    Join Date
    Sep. 13, 2008
    Location
    Atlanta
    Posts
    32

    Default Traveling to Ireland

    I am traveling to Ireland and was wondering if anyone has any good advice. B&B -- riding -- etc.

    Thanks.



  2. #2
    Join Date
    Aug. 18, 2003
    Location
    Davidsonville, MD
    Posts
    2,696

    Default

    We were just there for our honeymoon during the Dublin Horse Show and we both LOVED IT!!! We didn't actually do any riding though (well, Steuart rode one horse that was a potential purchase, but that's it). We rented a car in Dublin and drove to the west coast - County Galway. Spent several days driving around the Connemara region. It was beautiful and, though we saw more sheep than ponies, the ponies we did see were lovely. Our last day in Ireland was at the Irish National Stud - nice. We didn't book any rooms or anything, just stayed at B&B's along the way. Be prepared for sticker shock though. Hopefully the dollar will go up against the Euro before you go
    Erin
    Dodon Farm - Home of Salute The Truth, Thoroughbred Stallion and on Facebook
    The Retired Racehorse Training Project, a 501(c)3 Non profit organization.



  3. #3
    Join Date
    Sep. 13, 2008
    Location
    Atlanta
    Posts
    32

    Default

    Thanks.

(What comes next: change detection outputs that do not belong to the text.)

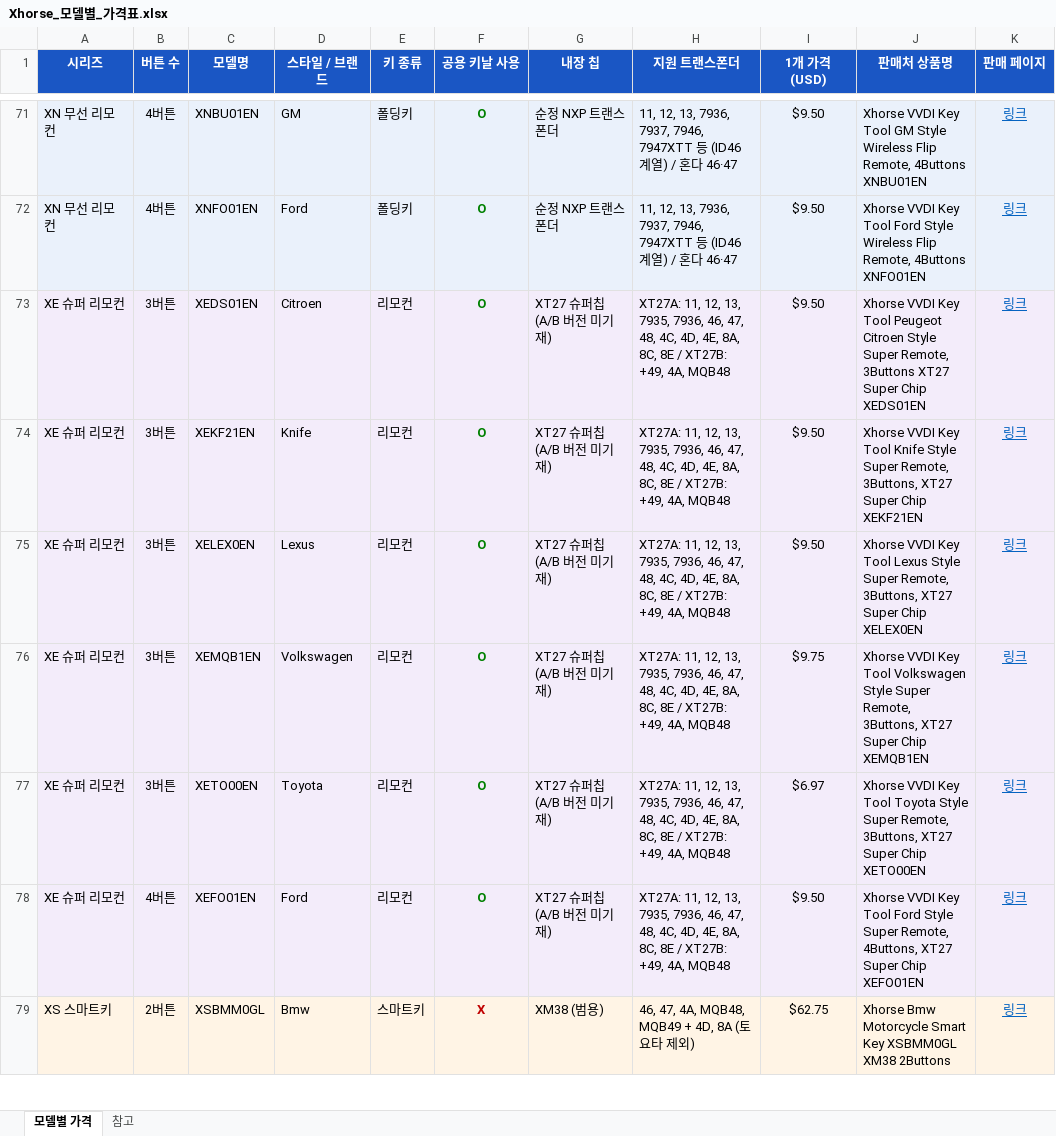
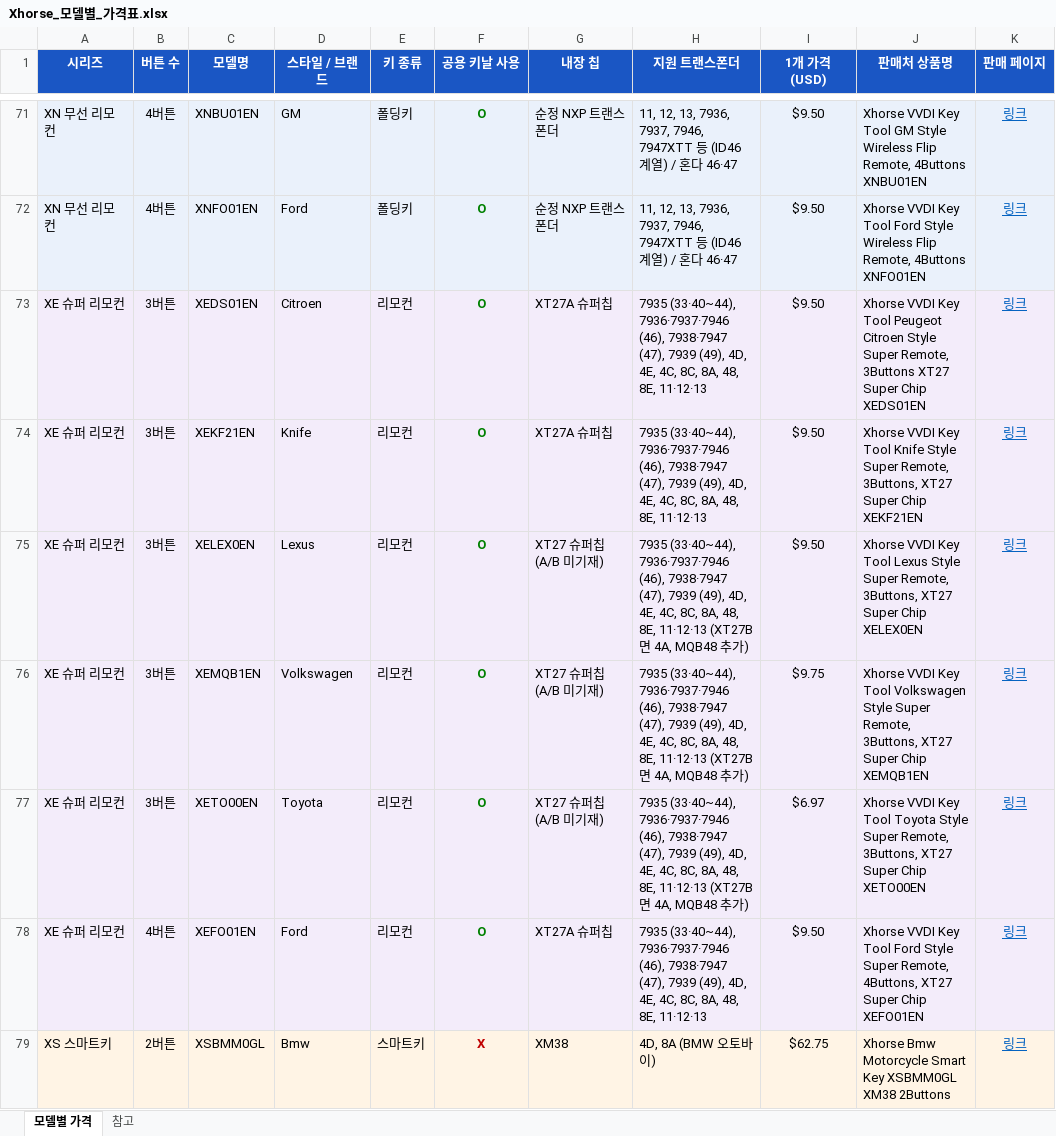
Before and after one commit to pegasusj8888-sudo/route, an Excel workbook: Xhorse_모델별_가격표.xlsx, sheet 모델별 가격, drawn as a sheet; only a part is shown, gaps mark what is left out; values as stored, in another font and other column widths than the file's, no borders; the diff covers the shown part only; the diff names each change by its address in the sheet, - before the commit and + after, or states it on an @@ line.

```diff
--- a/Xhorse_모델별_가격표.xlsx (sheet 모델별 가격)
+++ b/Xhorse_모델별_가격표.xlsx (sheet 모델별 가격)
-G73:G74 (내장 칩): XT27 슈퍼칩 (A/B 버전 미기재)
+G73:G74 (내장 칩): XT27A 슈퍼칩
-H73:H74 (지원 트랜스폰더): XT27A: 11, 12, 13, 7935, 7936, 46, 47, 48, 4C, 4D, 4E, 8A, 8C, 8E / XT27B: +49, 4A, MQB48
+H73:H74 (지원 트랜스폰더): 7935 (33·40~44), 7936·7937·7946 (46), 7938·7947 (47), 7939 (49), 4D, 4E, 4C, 8C, 8A, 48, 8E, 11·12·13
-G75:G77 (내장 칩): XT27 슈퍼칩 (A/B 버전 미기재)
+G75:G77 (내장 칩): XT27 슈퍼칩 (A/B 미기재)
-H75:H77 (지원 트랜스폰더): XT27A: 11, 12, 13, 7935, 7936, 46, 47, 48, 4C, 4D, 4E, 8A, 8C, 8E / XT27B: +49, 4A, MQB48
+H75:H77 (지원 트랜스폰더): 7935 (33·40~44), 7936·7937·7946 (46), 7938·7947 (47), 7939 (49), 4D, 4E, 4C, 8C, 8A, 48, 8E, 11·12·13 (XT27B면 4A, MQB48 추가)
-G78 (내장 칩): XT27 슈퍼칩 (A/B 버전 미기재)
+G78 (내장 칩): XT27A 슈퍼칩
-H78 (지원 트랜스폰더): XT27A: 11, 12, 13, 7935, 7936, 46, 47, 48, 4C, 4D, 4E, 8A, 8C, 8E / XT27B: +49, 4A, MQB48
+H78 (지원 트랜스폰더): 7935 (33·40~44), 7936·7937·7946 (46), 7938·7947 (47), 7939 (49), 4D, 4E, 4C, 8C, 8A, 48, 8E, 11·12·13
-G79 (내장 칩): XM38 (범용)
+G79 (내장 칩): XM38
-H79 (지원 트랜스폰더): 46, 47, 4A, MQB48, MQB49 + 4D, 8A (토요타 제외)
+H79 (지원 트랜스폰더): 4D, 8A (BMW 오토바이)
```
Also changed, not shown: 98 edited cells elsewhere in this sheet, sheet 참고.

ANy good B&B you would recommend?



  4. #4
    Join Date
    Sep. 12, 2005
    Location
    Charlotte, NC
    Posts
    3,763

    Default

    If you are looking for top notch cross country riding, this place can't be beat.

    http://flowerhill.net/welcomepage.htm



  5. #5
    Join Date
    Jun. 20, 2008
    Posts
    3,902

    Default

    there's a thread over on H/J where the person raved about riding w/ Willie Leahy - I would second that as well - as you will see from my post on that particular thread. I've booked my trips through www.horseridingvacations.com. the person there travels to Ireland frequently and knows the vacations very well and also gives hints on other places/things to do which I haven't found so much with some of the other outfits.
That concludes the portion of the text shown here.